5 December, 2017

Director: Chris Peckover
Screenwriters: Zack Kahn, Chris Peckover 
Director of Photography: Carl Robertson
Olivia DeJongeLevi MillerEd Oxenbould

Synopsis: An invasion thriller with a twist revolving around an overly-confident 12-year-old boy, his best friend, and the babysitter they both have a crush on who experiences the ultimate night from hell while trapped inside their home.

Better Watch Out Review:
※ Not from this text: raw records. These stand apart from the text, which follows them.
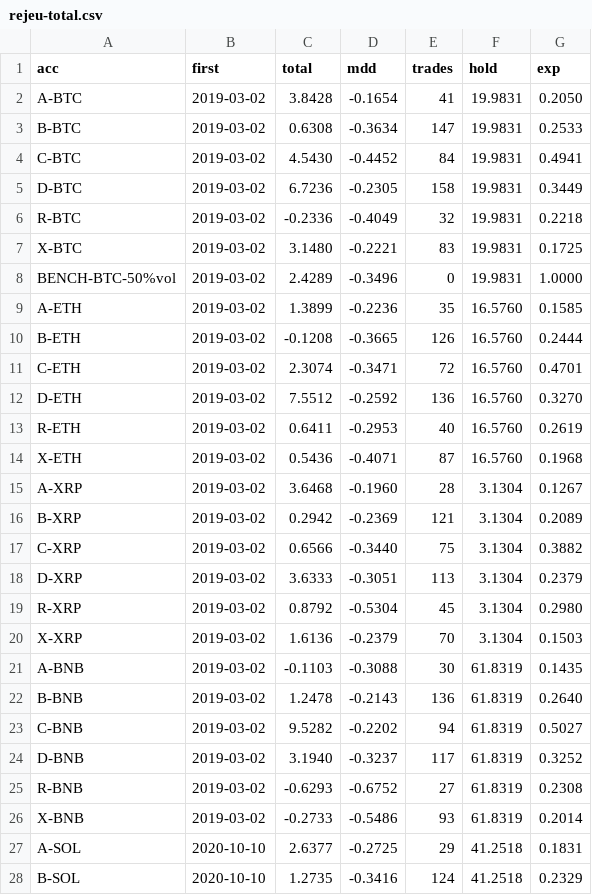
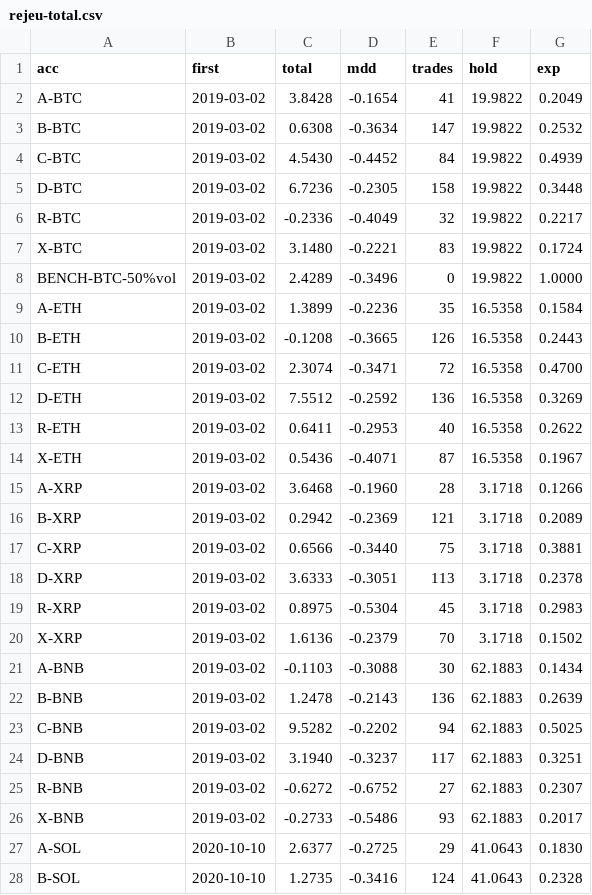
Before and after one commit to westphal03/meme-scanner, a CSV file: history/rejeu-total.csv, drawn as a sheet; only a part is shown; the diff covers the shown part only.

```diff
--- a/history/rejeu-total.csv
+++ b/history/rejeu-total.csv
@@ -1,28 +1,28 @@
 acc,first,total,mdd,trades,hold,exp
-A-BTC,2019-03-02,3.8428,-0.1654,41,19.9831,0.2050
-B-BTC,2019-03-02,0.6308,-0.3634,147,19.9831,0.2533
-C-BTC,2019-03-02,4.5430,-0.4452,84,19.9831,0.4941
-D-BTC,2019-03-02,6.7236,-0.2305,158,19.9831,0.3449
-R-BTC,2019-03-02,-0.2336,-0.4049,32,19.9831,0.2218
-X-BTC,2019-03-02,3.1480,-0.2221,83,19.9831,0.1725
-BENCH-BTC-50%vol,2019-03-02,2.4289,-0.3496,0,19.9831,1.0000
-A-ETH,2019-03-02,1.3899,-0.2236,35,16.5760,0.1585
-B-ETH,2019-03-02,-0.1208,-0.3665,126,16.5760,0.2444
-C-ETH,2019-03-02,2.3074,-0.3471,72,16.5760,0.4701
-D-ETH,2019-03-02,7.5512,-0.2592,136,16.5760,0.3270
-R-ETH,2019-03-02,0.6411,-0.2953,40,16.5760,0.2619
-X-ETH,2019-03-02,0.5436,-0.4071,87,16.5760,0.1968
-A-XRP,2019-03-02,3.6468,-0.1960,28,3.1304,0.1267
-B-XRP,2019-03-02,0.2942,-0.2369,121,3.1304,0.2089
-C-XRP,2019-03-02,0.6566,-0.3440,75,3.1304,0.3882
-D-XRP,2019-03-02,3.6333,-0.3051,113,3.1304,0.2379
-R-XRP,2019-03-02,0.8792,-0.5304,45,3.1304,0.2980
-X-XRP,2019-03-02,1.6136,-0.2379,70,3.1304,0.1503
-A-BNB,2019-03-02,-0.1103,-0.3088,30,61.8319,0.1435
-B-BNB,2019-03-02,1.2478,-0.2143,136,61.8319,0.2640
-C-BNB,2019-03-02,9.5282,-0.2202,94,61.8319,0.5027
-D-BNB,2019-03-02,3.1940,-0.3237,117,61.8319,0.3252
-R-BNB,2019-03-02,-0.6293,-0.6752,27,61.8319,0.2308
-X-BNB,2019-03-02,-0.2733,-0.5486,93,61.8319,0.2014
-A-SOL,2020-10-10,2.6377,-0.2725,29,41.2518,0.1831
-B-SOL,2020-10-10,1.2735,-0.3416,124,41.2518,0.2329
+A-BTC,2019-03-02,3.8428,-0.1654,41,19.9822,0.2049
+B-BTC,2019-03-02,0.6308,-0.3634,147,19.9822,0.2532
+C-BTC,2019-03-02,4.5430,-0.4452,84,19.9822,0.4939
+D-BTC,2019-03-02,6.7236,-0.2305,158,19.9822,0.3448
+R-BTC,2019-03-02,-0.2336,-0.4049,32,19.9822,0.2217
+X-BTC,2019-03-02,3.1480,-0.2221,83,19.9822,0.1724
+BENCH-BTC-50%vol,2019-03-02,2.4289,-0.3496,0,19.9822,1.0000
+A-ETH,2019-03-02,1.3899,-0.2236,35,16.5358,0.1584
+B-ETH,2019-03-02,-0.1208,-0.3665,126,16.5358,0.2443
+C-ETH,2019-03-02,2.3074,-0.3471,72,16.5358,0.4700
+D-ETH,2019-03-02,7.5512,-0.2592,136,16.5358,0.3269
+R-ETH,2019-03-02,0.6411,-0.2953,40,16.5358,0.2622
+X-ETH,2019-03-02,0.5436,-0.4071,87,16.5358,0.1967
+A-XRP,2019-03-02,3.6468,-0.1960,28,3.1718,0.1266
+B-XRP,2019-03-02,0.2942,-0.2369,121,3.1718,0.2089
+C-XRP,2019-03-02,0.6566,-0.3440,75,3.1718,0.3881
+D-XRP,2019-03-02,3.6333,-0.3051,113,3.1718,0.2378
+R-XRP,2019-03-02,0.8975,-0.5304,45,3.1718,0.2983
+X-XRP,2019-03-02,1.6136,-0.2379,70,3.1718,0.1502
+A-BNB,2019-03-02,-0.1103,-0.3088,30,62.1883,0.1434
+B-BNB,2019-03-02,1.2478,-0.2143,136,62.1883,0.2639
+C-BNB,2019-03-02,9.5282,-0.2202,94,62.1883,0.5025
+D-BNB,2019-03-02,3.1940,-0.3237,117,62.1883,0.3251
+R-BNB,2019-03-02,-0.6272,-0.6752,27,62.1883,0.2307
+X-BNB,2019-03-02,-0.2733,-0.5486,93,62.1883,0.2017
+A-SOL,2020-10-10,2.6377,-0.2725,29,41.0643,0.1830
+B-SOL,2020-10-10,1.2735,-0.3416,124,41.0643,0.2328
```
Also changed, not shown: 9 edited cells elsewhere in this file, history/arene-comptes.csv, 14 other files.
A holiday frenzy stuck in raging pubescent mania, “Better Watch Out” is the bunny-boiling sociopath of hot topic Christmas movies, proving consistently tongue-in-cheek and delivering sinister punchlines to be laughed and winced at in equal measure. “Funny Games” for teens with spiders and doorbells providing more scares than the film’s basic plot-line, the movie melds cinema’s next psycho out of suburban rage, fashioning a Norman Bates with a squeaky voice out of the egotism of middle-class living; stuffing pride into its already blackened, corn-fed heart and standing back to smell the chaos.
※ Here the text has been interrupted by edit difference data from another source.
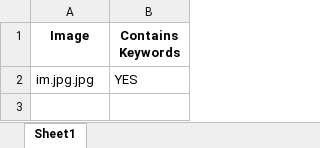
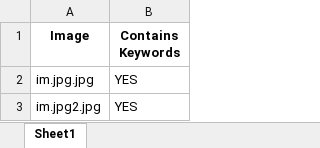
Before and after one commit to Neilam052119/Code_embeddings, an Excel workbook: output/keywords.xlsx, sheet Sheet1, drawn as a sheet; values as stored, in another font and other column widths than the file's, no borders; the diff names each change by its address in the sheet, - before the commit and + after, or states it on an @@ line.

```diff
--- a/output/keywords.xlsx (sheet Sheet1)
+++ b/output/keywords.xlsx (sheet Sheet1)
+row 3: im.jpg2.jpg | YES
```
Also changed, not shown: 8 other files.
Confinement terror without the lastability of a true skin-crawler, “Better Watch Out” works better as a comedic social study than a “Home Alone” horror with consequences, finding itself performatively messy yet enjoyable as a one-night-only surprise featuring home-grown kills and “Black Christmas” nods. Faithful to its sub-genre but let down by laughable “April Fool’s Day” plot points, the movie sees the ‘Please Don’t Leave Me’ of slashers with a villain too mature for their age taking matters into their own hands and only escalating the scale of their madness over the course of a single evening.

Wes Craven’s “Scream” for the snoozer generation, “Better Watch Out” captures the sense of entitlement plaguing the modern mindset, acting as a stark warning that’s both festive and relevant. Sneaking around the film’s budget wherever possible, writer-director Chris Peckover finds himself in the mood for a scare but missing the je ne sais quoi of a horror master, showcasing a number of memorable artistic choices while slipping on the bodily fluids excreted by his various characters. Requiring more McGuffins than original jump scares, the movie’s off-screen panache draws attention to on-screen hindrances, putting pencils and paint cans to good use but never truly feeling like a true Christmas classic without a well-earned fright to top it all off.


Review Date
Better Watch Out